DATASET>
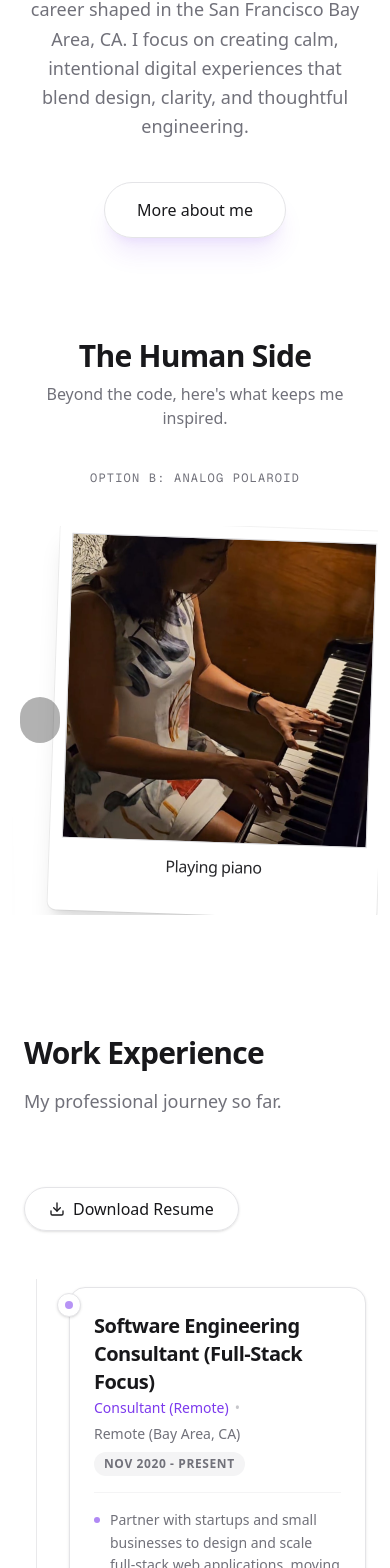
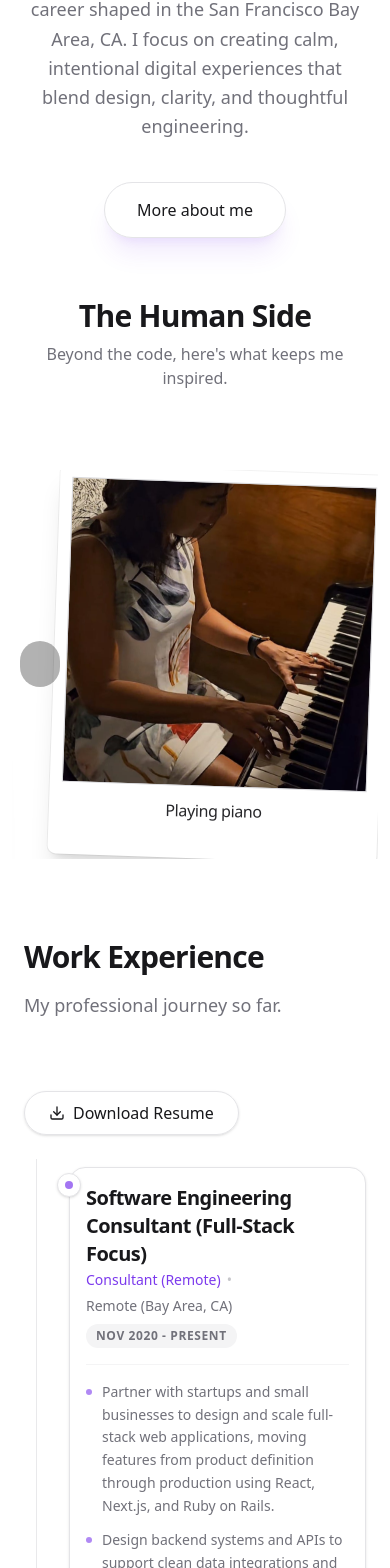
Before and after one commit to karmenatwork/carmenstudio, a Next.js app: page / in a window 390 px wide. Shown: the part 421-1989 px from the top of the page. Built offline with nearby package versions, Linux system fonts and the light colour scheme; some icons are missing.

Commit message:
chore: adjust spaces between sections

```diff
--- a/app/page.tsx
+++ b/app/page.tsx
@@ -26,7 +26,7 @@ export default function Home() {
   ];
 
   return (
-    <div className="flex flex-col gap-20 pb-20">
+    <div className="flex flex-col gap-10 pb-10">
       {/* Hero Section */}
       <section id="about" className="relative pt-20 pb-5 px-6 max-w-5xl mx-auto w-full flex flex-col items-center text-center gap-8">
         <div className="inline-flex items-center rounded-full border border-primary/20 bg-primary/5 px-3 py-1 text-sm font-medium text-primary mb-2">
@@ -69,14 +69,13 @@ export default function Home() {
 
         <div className="grid grid-cols-1 gap-16">
           <div className="space-y-4">
-            <p className="text-xs font-mono text-center text-muted-foreground uppercase tracking-widest">Option B: Analog Polaroid</p>
+            {/* <p className="text-xs font-mono text-center text-muted-foreground uppercase tracking-widest">Option B: Analog Polaroid</p> */}
             <Carousel images={carouselImages} variant="polaroid" imagesPerView={3} gapBetweenImages="gap-6" autoPlay={true} />
           </div>
         </div>
       </section>
 
-
-      <WorkExperience limit={3} />
+      <WorkExperience limit={3} bulletsLimit={2} />
       <Projects />
     </div>
   );
--- a/components/work-experience.tsx
+++ b/components/work-experience.tsx
@@ -20,7 +20,7 @@ export default function WorkExperience({ limit, showTitle = true, bulletsLimit }
             {/* Experience Section */}
             <section id="experience" className="px-6 max-w-5xl mx-auto w-full">
                 {showTitle && (
-                    <div className="flex flex-col md:flex-row justify-between items-start md:items-center gap-6 mb-12">
+                    <div className="flex flex-col md:flex-row justify-between items-start md:items-center gap-6 mb-6">
                         <SectionTitle
                             title="Work Experience"
                             subtitle="My professional journey so far."
@@ -55,7 +55,7 @@ export default function WorkExperience({ limit, showTitle = true, bulletsLimit }
                                 </div>
 
                                 {/* Content Card */}
-                                <Card className="p-6">
+                                <Card className="p-4">
                                     <div className="flex flex-col gap-4">
                                         {/* Header details */}
                                         <div className="flex flex-col md:flex-row md:items-center justify-between gap-2 border-b border-border/40 pb-4">
```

YOUR TASK>
Word for word, return the material, omitting the pictures.

SOLUTION FOR THIS EXERCISE>
Before and after one commit to karmenatwork/carmenstudio, a Next.js app: page / in a window 390 px wide. Shown: the part 421-1989 px from the top of the page. Built offline with nearby package versions, Linux system fonts and the light colour scheme; some icons are missing.

Commit message:
chore: adjust spaces between sections

```diff
--- a/app/page.tsx
+++ b/app/page.tsx
@@ -26,7 +26,7 @@ export default function Home() {
   ];
 
   return (
-    <div className="flex flex-col gap-20 pb-20">
+    <div className="flex flex-col gap-10 pb-10">
       {/* Hero Section */}
       <section id="about" className="relative pt-20 pb-5 px-6 max-w-5xl mx-auto w-full flex flex-col items-center text-center gap-8">
         <div className="inline-flex items-center rounded-full border border-primary/20 bg-primary/5 px-3 py-1 text-sm font-medium text-primary mb-2">
@@ -69,14 +69,13 @@ export default function Home() {
 
         <div className="grid grid-cols-1 gap-16">
           <div className="space-y-4">
-            <p className="text-xs font-mono text-center text-muted-foreground uppercase tracking-widest">Option B: Analog Polaroid</p>
+            {/* <p className="text-xs font-mono text-center text-muted-foreground uppercase tracking-widest">Option B: Analog Polaroid</p> */}
             <Carousel images={carouselImages} variant="polaroid" imagesPerView={3} gapBetweenImages="gap-6" autoPlay={true} />
           </div>
         </div>
       </section>
 
-
-      <WorkExperience limit={3} />
+      <WorkExperience limit={3} bulletsLimit={2} />
       <Projects />
     </div>
   );
--- a/components/work-experience.tsx
+++ b/components/work-experience.tsx
@@ -20,7 +20,7 @@ export default function WorkExperience({ limit, showTitle = true, bulletsLimit }
             {/* Experience Section */}
             <section id="experience" className="px-6 max-w-5xl mx-auto w-full">
                 {showTitle && (
-                    <div className="flex flex-col md:flex-row justify-between items-start md:items-center gap-6 mb-12">
+                    <div className="flex flex-col md:flex-row justify-between items-start md:items-center gap-6 mb-6">
                         <SectionTitle
                             title="Work Experience"
                             subtitle="My professional journey so far."
@@ -55,7 +55,7 @@ export default function WorkExperience({ limit, showTitle = true, bulletsLimit }
                                 </div>
 
                                 {/* Content Card */}
-                                <Card className="p-6">
+                                <Card className="p-4">
                                     <div className="flex flex-col gap-4">
                                         {/* Header details */}
                                         <div className="flex flex-col md:flex-row md:items-center justify-between gap-2 border-b border-border/40 pb-4">
```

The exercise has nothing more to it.